Who Does Assisted Suicide Threaten the Most? The Poor

pills

We recently reported that California Governor Jerry Brown signed an assisted suicide law, making California the fifth American state to condone the practice.

In theory, the law provides safeguards for patients. It requires that two California doctors must certify that a person has no more than six months to live. Patients must choose the drugs and affirm their intention forty-eight hours in advance and take the drugs on their own without assistance.

A Democratic assemblywoman, Lorena Gonzalez, opposed the new law, and is concerned about the many ways patients may be influenced.

In Oregon, which has allowed assisted suicide since 1997, Dr. William Toffler noted that he was receiving indications that many important services under the Oregon Health Plan would not be covered. He added, “Yet physician-assisted suicide is covered by the state and our collective tax dollar. Supporters claim physician-assisted suicide gives patients choice, but what sort of a choice is it when life is expensive but death is free?”

Dr. Toffler described a case from 2008 when a lung cancer patient was told by her insurance carrier that it wouldn’t cover a drug her doctor had prescribed costing $4,000 per month, but it would cover the drugs required for a physician-assisted suicide.

This patient is quoted as saying, “I got a letter in the mail that basically said if you want to take the pills, we will help you get that from the doctor and we will stand there and watch you die. But we won’t give you the medication to live.”

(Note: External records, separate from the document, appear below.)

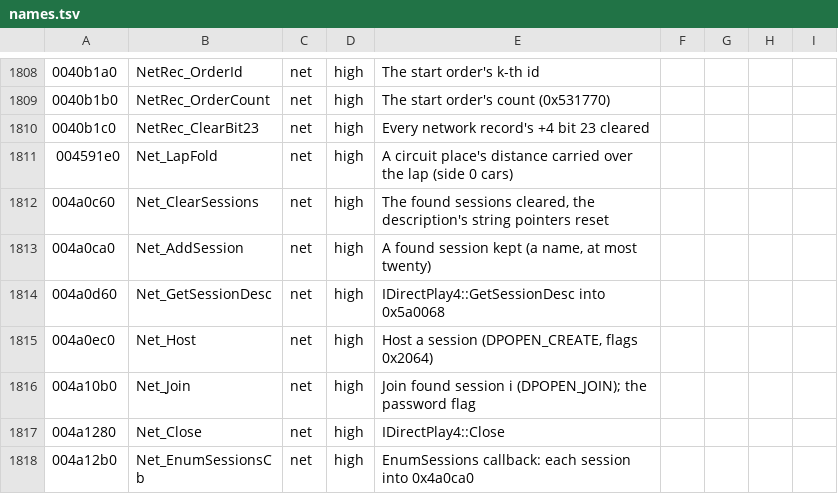
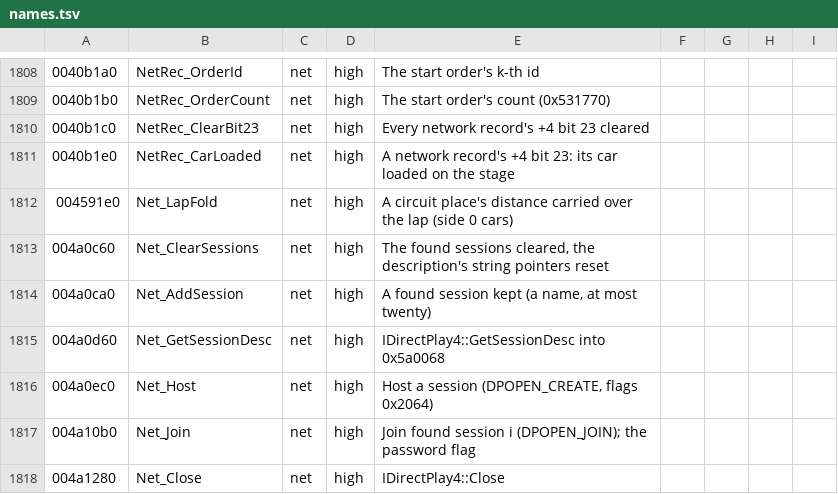
Before and after one commit to emdzej/opencmr2, a TSV file: tools/ghidra/names.tsv, drawn as a sheet; only a part is shown, gaps mark what is left out; the shorter side is filled out with more unchanged rows.

```diff
--- a/tools/ghidra/names.tsv
+++ b/tools/ghidra/names.tsv
@@ -1810,2 +1810,3 @@
 0040b1c0	NetRec_ClearBit23	net	high	Every network record's +4 bit 23 cleared
+0040b1e0	NetRec_CarLoaded	net	high	A network record's +4 bit 23: its car loaded on the stage
 004591e0	Net_LapFold	net	high	A circuit place's distance carried over the lap (side 0 cars)
```
Also changed, not shown: 3 other files.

It is clear that legalizing physician-assisted suicide has created financial incentives to choose death.

Richard Doerflinger, who is associate director of the Secretariat of Pro-Life Activities at the US Conference of Catholic Bishops, noted, “Last year, over half the patients who committed assisted suicide in Oregon relied on the government for their health coverage or had no coverage at all. Over three-quarters of those dying under Washington’s assisted suicide law were partly or completely dependent on Medicare or Medicaid.”

The combination of a burgeoning elderly population and soaring health care costs will cause many to see assisted suicide as a cost-effective option.

At the National Center for Life and Liberty, we are dedicated to preserving and cherishing life, from the unborn to the ill and elderly. If you or a family member has a struggle in this area, please contact us.